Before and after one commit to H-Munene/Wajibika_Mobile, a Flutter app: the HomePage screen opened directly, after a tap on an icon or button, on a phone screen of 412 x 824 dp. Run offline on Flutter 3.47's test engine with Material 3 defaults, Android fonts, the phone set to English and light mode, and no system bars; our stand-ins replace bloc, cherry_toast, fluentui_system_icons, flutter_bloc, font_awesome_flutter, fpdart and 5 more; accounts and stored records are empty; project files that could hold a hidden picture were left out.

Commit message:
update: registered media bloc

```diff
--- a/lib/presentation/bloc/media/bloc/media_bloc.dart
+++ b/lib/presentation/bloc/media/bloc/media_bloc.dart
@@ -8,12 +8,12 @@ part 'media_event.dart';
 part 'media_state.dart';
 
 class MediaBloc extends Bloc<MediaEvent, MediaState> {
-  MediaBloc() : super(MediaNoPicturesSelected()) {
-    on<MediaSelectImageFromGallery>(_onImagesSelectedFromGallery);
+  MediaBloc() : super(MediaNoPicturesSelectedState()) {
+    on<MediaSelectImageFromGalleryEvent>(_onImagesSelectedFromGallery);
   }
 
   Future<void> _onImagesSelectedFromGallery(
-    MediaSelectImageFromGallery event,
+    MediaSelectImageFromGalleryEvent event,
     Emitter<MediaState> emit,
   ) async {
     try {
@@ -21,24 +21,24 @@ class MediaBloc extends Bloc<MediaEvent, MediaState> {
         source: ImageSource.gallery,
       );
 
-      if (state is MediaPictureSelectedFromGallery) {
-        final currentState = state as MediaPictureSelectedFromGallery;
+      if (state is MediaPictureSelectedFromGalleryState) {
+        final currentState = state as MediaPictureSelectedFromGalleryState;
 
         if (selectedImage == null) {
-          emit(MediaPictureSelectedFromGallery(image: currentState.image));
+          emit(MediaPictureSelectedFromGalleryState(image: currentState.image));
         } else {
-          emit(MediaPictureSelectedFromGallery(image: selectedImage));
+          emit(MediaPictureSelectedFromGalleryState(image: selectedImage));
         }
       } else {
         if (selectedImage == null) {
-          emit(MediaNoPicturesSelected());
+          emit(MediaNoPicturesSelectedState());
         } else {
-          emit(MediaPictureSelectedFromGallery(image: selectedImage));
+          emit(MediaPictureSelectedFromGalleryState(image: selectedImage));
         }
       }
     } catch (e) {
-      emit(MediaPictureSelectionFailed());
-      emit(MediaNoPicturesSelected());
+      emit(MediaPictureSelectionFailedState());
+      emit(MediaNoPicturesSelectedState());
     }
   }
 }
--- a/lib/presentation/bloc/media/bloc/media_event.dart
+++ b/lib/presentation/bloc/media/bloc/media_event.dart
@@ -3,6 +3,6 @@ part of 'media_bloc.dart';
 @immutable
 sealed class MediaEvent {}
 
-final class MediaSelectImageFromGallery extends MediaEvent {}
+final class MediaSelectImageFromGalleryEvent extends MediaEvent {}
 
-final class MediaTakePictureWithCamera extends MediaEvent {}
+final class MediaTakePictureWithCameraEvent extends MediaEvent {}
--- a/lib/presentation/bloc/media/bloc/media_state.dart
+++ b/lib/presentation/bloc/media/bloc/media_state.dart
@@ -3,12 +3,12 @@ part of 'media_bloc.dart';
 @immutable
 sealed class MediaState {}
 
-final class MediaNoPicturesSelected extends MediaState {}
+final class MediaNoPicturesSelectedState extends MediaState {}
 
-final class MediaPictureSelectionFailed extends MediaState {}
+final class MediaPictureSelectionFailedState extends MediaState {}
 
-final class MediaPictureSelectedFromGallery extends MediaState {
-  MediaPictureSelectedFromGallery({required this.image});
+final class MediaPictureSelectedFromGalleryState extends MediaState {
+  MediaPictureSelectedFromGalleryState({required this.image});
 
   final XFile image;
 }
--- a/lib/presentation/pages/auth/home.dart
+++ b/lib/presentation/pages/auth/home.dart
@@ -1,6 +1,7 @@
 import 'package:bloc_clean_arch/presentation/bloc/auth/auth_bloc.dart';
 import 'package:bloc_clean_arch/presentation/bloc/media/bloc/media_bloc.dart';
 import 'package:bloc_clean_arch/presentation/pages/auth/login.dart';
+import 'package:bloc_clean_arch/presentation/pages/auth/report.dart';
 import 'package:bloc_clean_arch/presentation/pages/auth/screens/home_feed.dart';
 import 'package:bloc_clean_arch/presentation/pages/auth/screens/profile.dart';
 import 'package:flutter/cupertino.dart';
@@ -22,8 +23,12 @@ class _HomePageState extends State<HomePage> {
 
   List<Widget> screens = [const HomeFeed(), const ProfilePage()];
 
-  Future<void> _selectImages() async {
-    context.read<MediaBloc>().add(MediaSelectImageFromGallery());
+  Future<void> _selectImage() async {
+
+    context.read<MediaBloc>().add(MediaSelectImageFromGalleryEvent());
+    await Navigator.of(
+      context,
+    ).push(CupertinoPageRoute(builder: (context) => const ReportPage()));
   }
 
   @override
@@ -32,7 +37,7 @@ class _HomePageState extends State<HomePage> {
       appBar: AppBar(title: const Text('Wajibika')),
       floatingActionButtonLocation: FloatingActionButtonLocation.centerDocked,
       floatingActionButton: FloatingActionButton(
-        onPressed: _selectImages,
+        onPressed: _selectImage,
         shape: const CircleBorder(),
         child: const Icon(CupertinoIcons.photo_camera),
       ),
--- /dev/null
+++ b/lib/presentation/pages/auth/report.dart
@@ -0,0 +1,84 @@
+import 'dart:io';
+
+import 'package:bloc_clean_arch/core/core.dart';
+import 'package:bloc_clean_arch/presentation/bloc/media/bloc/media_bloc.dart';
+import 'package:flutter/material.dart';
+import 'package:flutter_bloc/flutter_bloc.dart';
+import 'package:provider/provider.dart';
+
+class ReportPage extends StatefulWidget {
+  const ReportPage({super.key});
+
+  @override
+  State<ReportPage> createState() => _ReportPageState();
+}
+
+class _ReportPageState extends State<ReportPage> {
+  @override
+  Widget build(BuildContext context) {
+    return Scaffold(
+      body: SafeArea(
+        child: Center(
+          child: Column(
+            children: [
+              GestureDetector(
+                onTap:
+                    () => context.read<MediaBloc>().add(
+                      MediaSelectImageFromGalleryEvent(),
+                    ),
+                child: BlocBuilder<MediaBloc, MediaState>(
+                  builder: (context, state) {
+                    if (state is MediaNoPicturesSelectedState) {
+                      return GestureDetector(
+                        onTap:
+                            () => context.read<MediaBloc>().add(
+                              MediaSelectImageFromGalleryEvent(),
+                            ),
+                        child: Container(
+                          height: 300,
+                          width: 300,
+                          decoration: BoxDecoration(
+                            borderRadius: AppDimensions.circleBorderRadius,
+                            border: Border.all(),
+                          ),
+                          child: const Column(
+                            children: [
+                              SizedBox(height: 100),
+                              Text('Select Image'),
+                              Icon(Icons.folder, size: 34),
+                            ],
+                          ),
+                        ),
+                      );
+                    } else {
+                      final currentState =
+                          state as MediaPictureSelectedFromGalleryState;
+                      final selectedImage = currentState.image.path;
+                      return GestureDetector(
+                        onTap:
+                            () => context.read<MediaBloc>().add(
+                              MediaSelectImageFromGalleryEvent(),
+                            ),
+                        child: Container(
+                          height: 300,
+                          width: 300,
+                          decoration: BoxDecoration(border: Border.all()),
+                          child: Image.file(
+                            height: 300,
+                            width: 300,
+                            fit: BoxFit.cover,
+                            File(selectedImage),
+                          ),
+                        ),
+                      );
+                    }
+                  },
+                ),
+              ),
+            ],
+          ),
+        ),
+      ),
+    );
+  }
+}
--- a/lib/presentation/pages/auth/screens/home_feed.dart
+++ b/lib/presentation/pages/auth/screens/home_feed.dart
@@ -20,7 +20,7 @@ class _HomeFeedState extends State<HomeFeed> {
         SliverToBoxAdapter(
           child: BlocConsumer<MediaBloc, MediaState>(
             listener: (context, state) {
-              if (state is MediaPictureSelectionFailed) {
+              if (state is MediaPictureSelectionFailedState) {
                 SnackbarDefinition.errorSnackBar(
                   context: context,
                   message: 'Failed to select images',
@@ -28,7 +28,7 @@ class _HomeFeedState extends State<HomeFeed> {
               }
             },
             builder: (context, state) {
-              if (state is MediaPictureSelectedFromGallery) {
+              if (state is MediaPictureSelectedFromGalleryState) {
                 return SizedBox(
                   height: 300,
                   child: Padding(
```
◆ ◆ ◆
Copy out each line of the listing that holds "return".

## Problem solution
+    return Scaffold(
+                      return GestureDetector(
+                      return GestureDetector(
                 return SizedBox(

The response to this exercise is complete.